Sports stars and politicians are in London to tour the Olympic Park construction site, where in exactly two years athletes from around the world will compete in the 2012 Games. Despite cost concerns, British authorities say they are ahead of schedule and the International Olympic Committee (IOC) has indicated its satisfaction with the city's progress.
Within sight of the skyscrapers of central London lies what organizers claim is the biggest building site in Europe. Thousands of construction workers are toiling away across a swath of the eastern suburb of Stratford, and in their midst are emerging the shells of spectacular stadiums. This is the London 2012 Olympic Park.
In two years, the Olympic flame will be lit in the main stadium as athletes from an estimated 205 countries parade for the opening ceremony of the 30th Olympiad.
To mark the countdown, one of the world's most successful athletes took a tour of the stadium to the thrill of local spectators.
American sprinter Michael Johnson, the winner of four Olympic gold medals, says that for competitors, the two-year milestone will focus the mind.
"It is easy to get caught up in the training so much and this is a great reminder of what they are training for, this special moment in two years' time," said Johnson.
It is not just a milestone for the athletes. London is beginning to gear itself up for 2012. The venues are taking shape; from the dramatic waveform of the Olympic pool, where athletes like Michael Phelps will be going for gold; to the futuristic shell of the basketball stadium and the dramatic outline of the velodrome, where one of Britain's biggest medal hopes will compete, cyclist Chris Hoy.
British cyclist Chris Hoy
"Straight away you can imagine yourself in here racing on the big day with the place packed out and you do get a bit of a tingle up the spine," said Hoy.
But the facilities have come at a huge cost. The budget for the Games is $14.5 billion, nearly three times the original estimate when London bid to host the Olympics. The government now says the Olympics will not be immune from current spending cuts, but says major projects will not be affected.
Reporter Patrick Lane of The Economist newspaper says by any measure, the bill is too high.
"It was presented as 2 things - both as a sporting festival and as a regeneration project," said Lane. "And whichever way you look at it, it's an expensive way of doing either.

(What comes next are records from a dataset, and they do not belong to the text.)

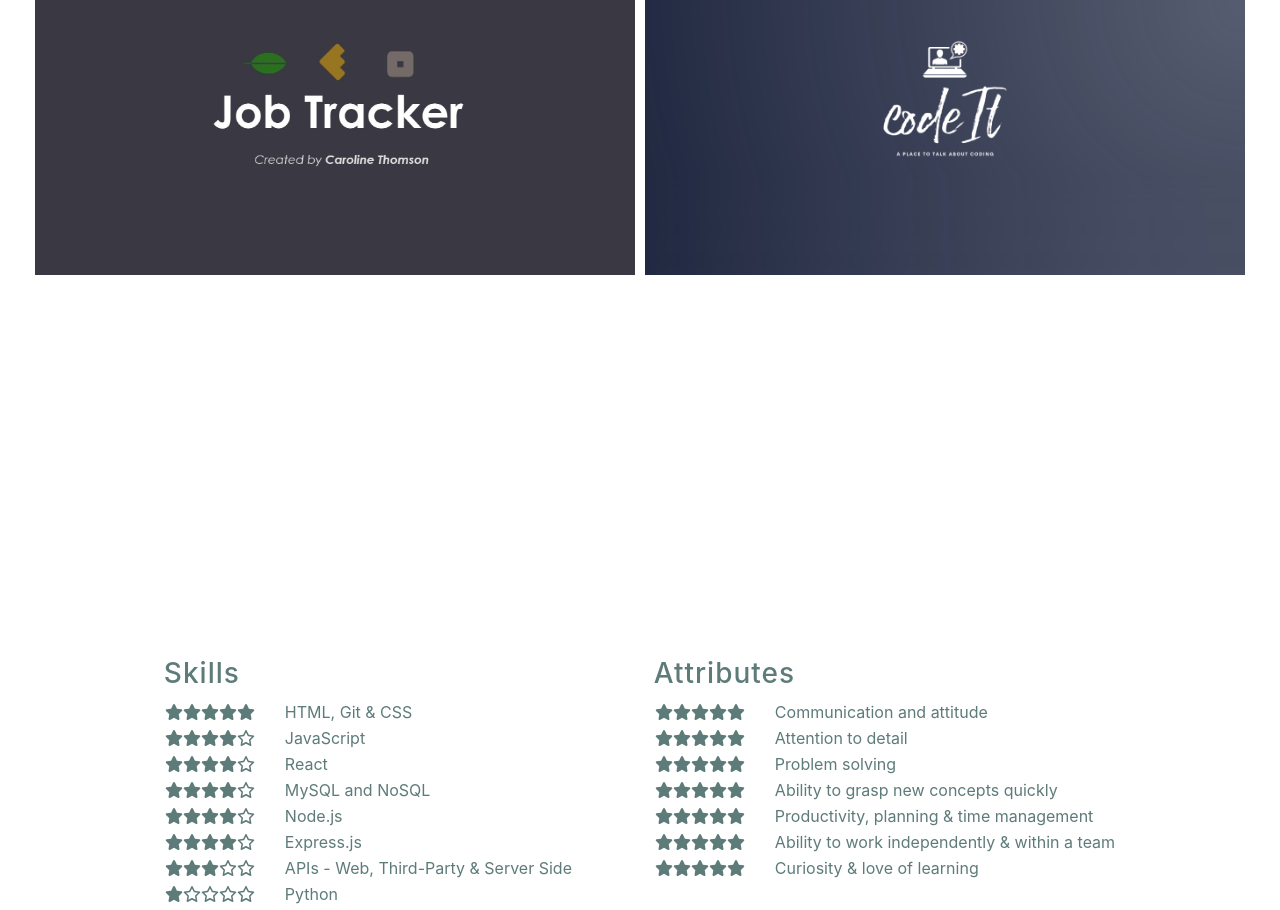
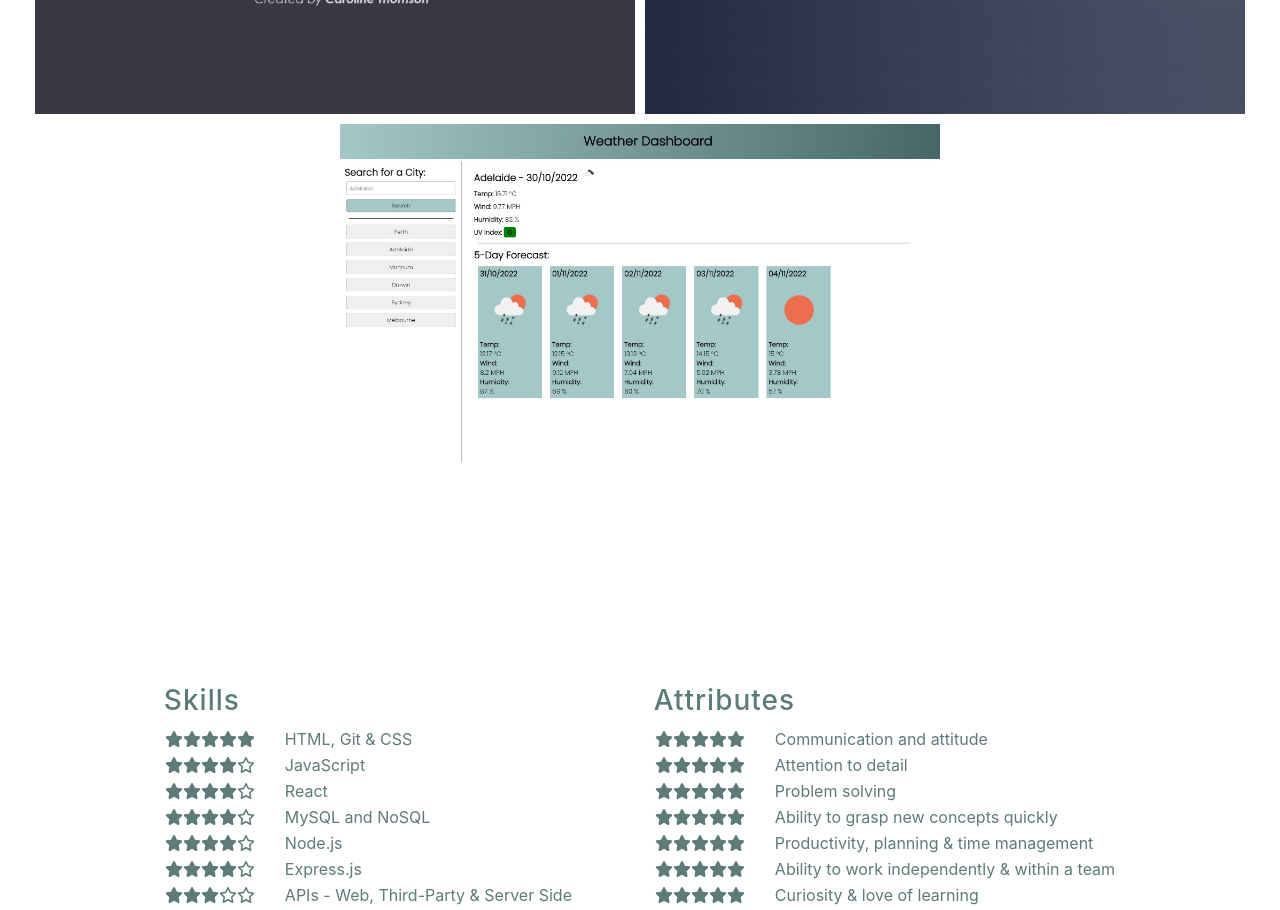
Before and after one commit to carolinemae/Caroline-Portfolio, a React (Create React App) app: page / in a window 1280 px wide. Shown: the part 1960-2870 px from the top of the page. Built offline with nearby package versions, Linux system fonts and the light colour scheme; a web font is replaced by a local one.

Commit message:
unused components removed

```diff
--- a/src/pages/Portfolio.js
+++ b/src/pages/Portfolio.js
@@ -1,8 +1,4 @@
 import React from 'react';
-import Carousel from 'react-bootstrap/Carousel';
-import { FontAwesomeIcon } from '@fortawesome/react-fontawesome';
-import { faArrowRight } from '@fortawesome/free-solid-svg-icons';
-import { faArrowLeft } from '@fortawesome/free-solid-svg-icons';
 
 export default function Portfolio() {
   const projects = [
@@ -45,12 +41,13 @@ export default function Portfolio() {
     //   url: 'https://fast-gorge-03219.herokuapp.com',
     //   github: 'https://github.com/carolinemae/note-taker'
     // },
-    // {
-    //   name: 'Weather Dashboard',
-    //   image: require('../images/WeatherDashboard.jpg'),
-    //   url: 'https://carolinemae.github.io/Weather-Dashboard/',
-    //   github: 'https://github.com/carolinemae/Weather-Dashboard'
-    // },
+    {
+      name: 'Weather Dashboard',
+      image: require('../images/WeatherDashboard.jpg'),
+      url: 'https://carolinemae.github.io/Weather-Dashboard/',
+      github: 'https://github.com/carolinemae/Weather-Dashboard',
+      desc: 'Simple application to retrieve weather data using the Open Weather Map API\nOne of my earlier projects'
+    },
   ];
 
   return (
```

For example you probably wouldn't build an 80,000 seat stadium and then scale it back to whatever it's going to be in its post-Games use if you were thinking solely about regeneration."
As Deputy Chair of the London 2012 Organizing Committee, Keith Mills disagrees. He is talking up London's progress at a ceremony to mark the countdown in London's St. Pancras international station, where high speed trains will run to and from the Olympic Park as well as through the Channel Tunnel to Europe.
"At a time when economically around the world it is really tough, I think one of the things that is going to stimulate this country and perhaps take us out of recession is going to be the Games in 2012," said Mills.
Londoners are not letting financial concerns overshadow the excitement of the buildup. Polls show three-quarters of the city's residents now support the Games, an increase from when London won the bid.
The final bill may be huge, but the Games organizers claim the 2012 Olympics will re-energize London and the city should be proud to host the greatest sporting show on Earth.